| TASK ITEM |
Every line of the records that holds the word "span" should be copied out.

| DATA EXTRACT |

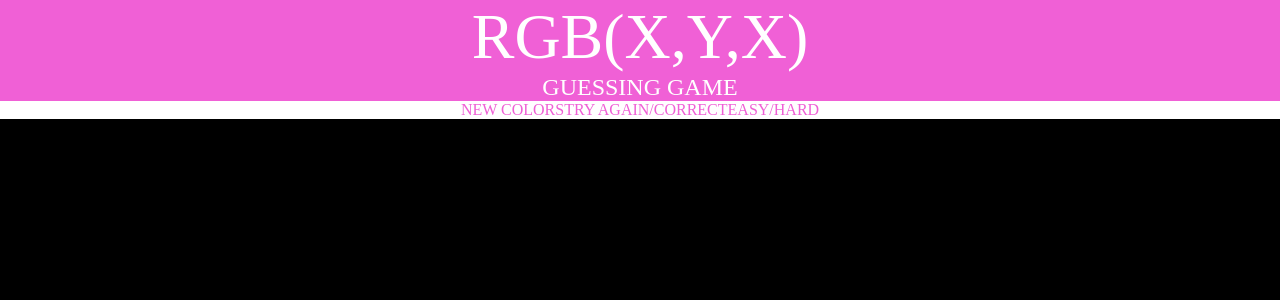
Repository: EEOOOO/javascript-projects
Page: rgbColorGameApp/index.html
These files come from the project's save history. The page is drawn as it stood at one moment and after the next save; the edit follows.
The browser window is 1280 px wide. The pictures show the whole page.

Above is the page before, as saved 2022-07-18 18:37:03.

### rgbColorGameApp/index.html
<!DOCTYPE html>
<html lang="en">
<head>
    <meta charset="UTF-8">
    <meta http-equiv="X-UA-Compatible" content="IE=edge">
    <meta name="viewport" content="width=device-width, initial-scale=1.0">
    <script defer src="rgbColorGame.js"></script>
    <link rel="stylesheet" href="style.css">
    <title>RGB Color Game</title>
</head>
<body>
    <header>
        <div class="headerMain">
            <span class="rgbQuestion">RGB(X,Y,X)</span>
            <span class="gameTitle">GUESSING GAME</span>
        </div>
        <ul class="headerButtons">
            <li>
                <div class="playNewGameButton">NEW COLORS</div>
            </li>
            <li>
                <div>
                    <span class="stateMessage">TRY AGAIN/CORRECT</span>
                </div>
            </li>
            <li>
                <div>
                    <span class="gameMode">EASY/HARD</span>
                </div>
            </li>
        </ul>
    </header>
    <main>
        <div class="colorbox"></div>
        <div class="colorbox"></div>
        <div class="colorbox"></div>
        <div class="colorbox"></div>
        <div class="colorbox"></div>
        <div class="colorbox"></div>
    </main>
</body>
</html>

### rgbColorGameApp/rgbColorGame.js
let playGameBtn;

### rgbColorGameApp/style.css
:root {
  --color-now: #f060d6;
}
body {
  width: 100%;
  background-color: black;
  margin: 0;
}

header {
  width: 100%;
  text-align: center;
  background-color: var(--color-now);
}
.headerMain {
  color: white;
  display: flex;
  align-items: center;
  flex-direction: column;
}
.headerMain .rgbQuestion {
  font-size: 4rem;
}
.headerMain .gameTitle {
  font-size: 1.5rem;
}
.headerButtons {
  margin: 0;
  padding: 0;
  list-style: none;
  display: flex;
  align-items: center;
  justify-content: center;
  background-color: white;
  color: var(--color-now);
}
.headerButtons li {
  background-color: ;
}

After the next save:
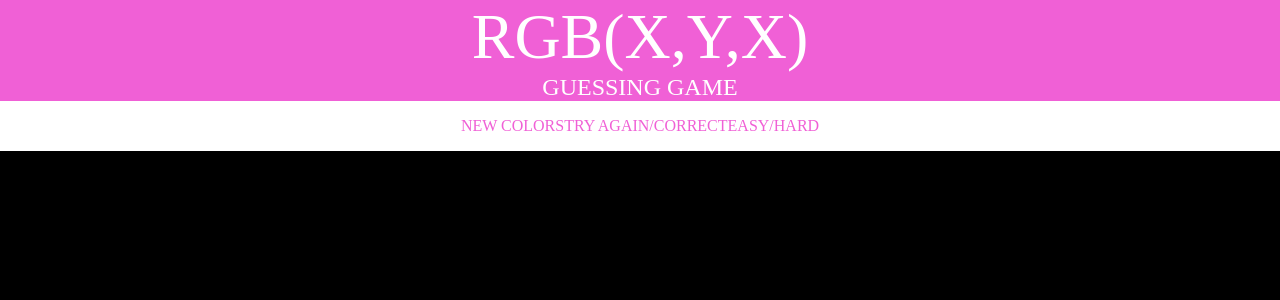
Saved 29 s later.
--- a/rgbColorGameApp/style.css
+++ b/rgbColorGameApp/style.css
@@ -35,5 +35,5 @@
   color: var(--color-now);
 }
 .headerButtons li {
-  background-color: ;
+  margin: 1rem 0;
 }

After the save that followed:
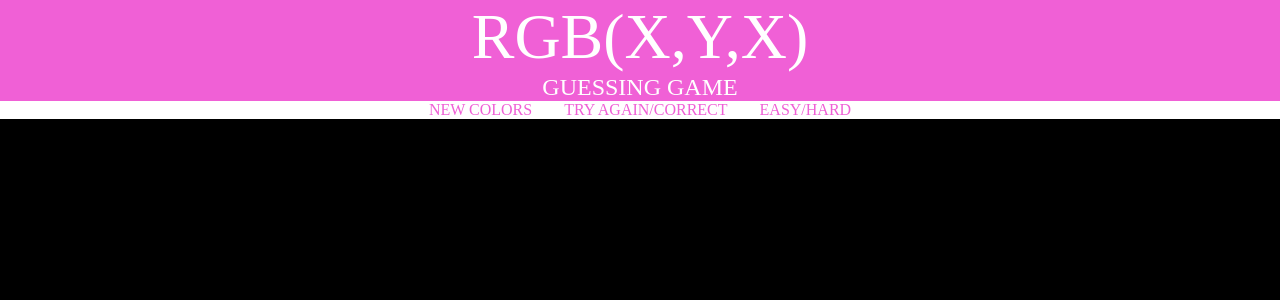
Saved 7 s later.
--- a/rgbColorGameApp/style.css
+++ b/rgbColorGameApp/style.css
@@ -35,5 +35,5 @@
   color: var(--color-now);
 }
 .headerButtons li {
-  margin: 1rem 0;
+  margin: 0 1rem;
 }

| RESPONSE BOX |
            <span class="rgbQuestion">RGB(X,Y,X)</span>
            <span class="gameTitle">GUESSING GAME</span>
                    <span class="stateMessage">TRY AGAIN/CORRECT</span>
                    <span class="gameMode">EASY/HARD</span>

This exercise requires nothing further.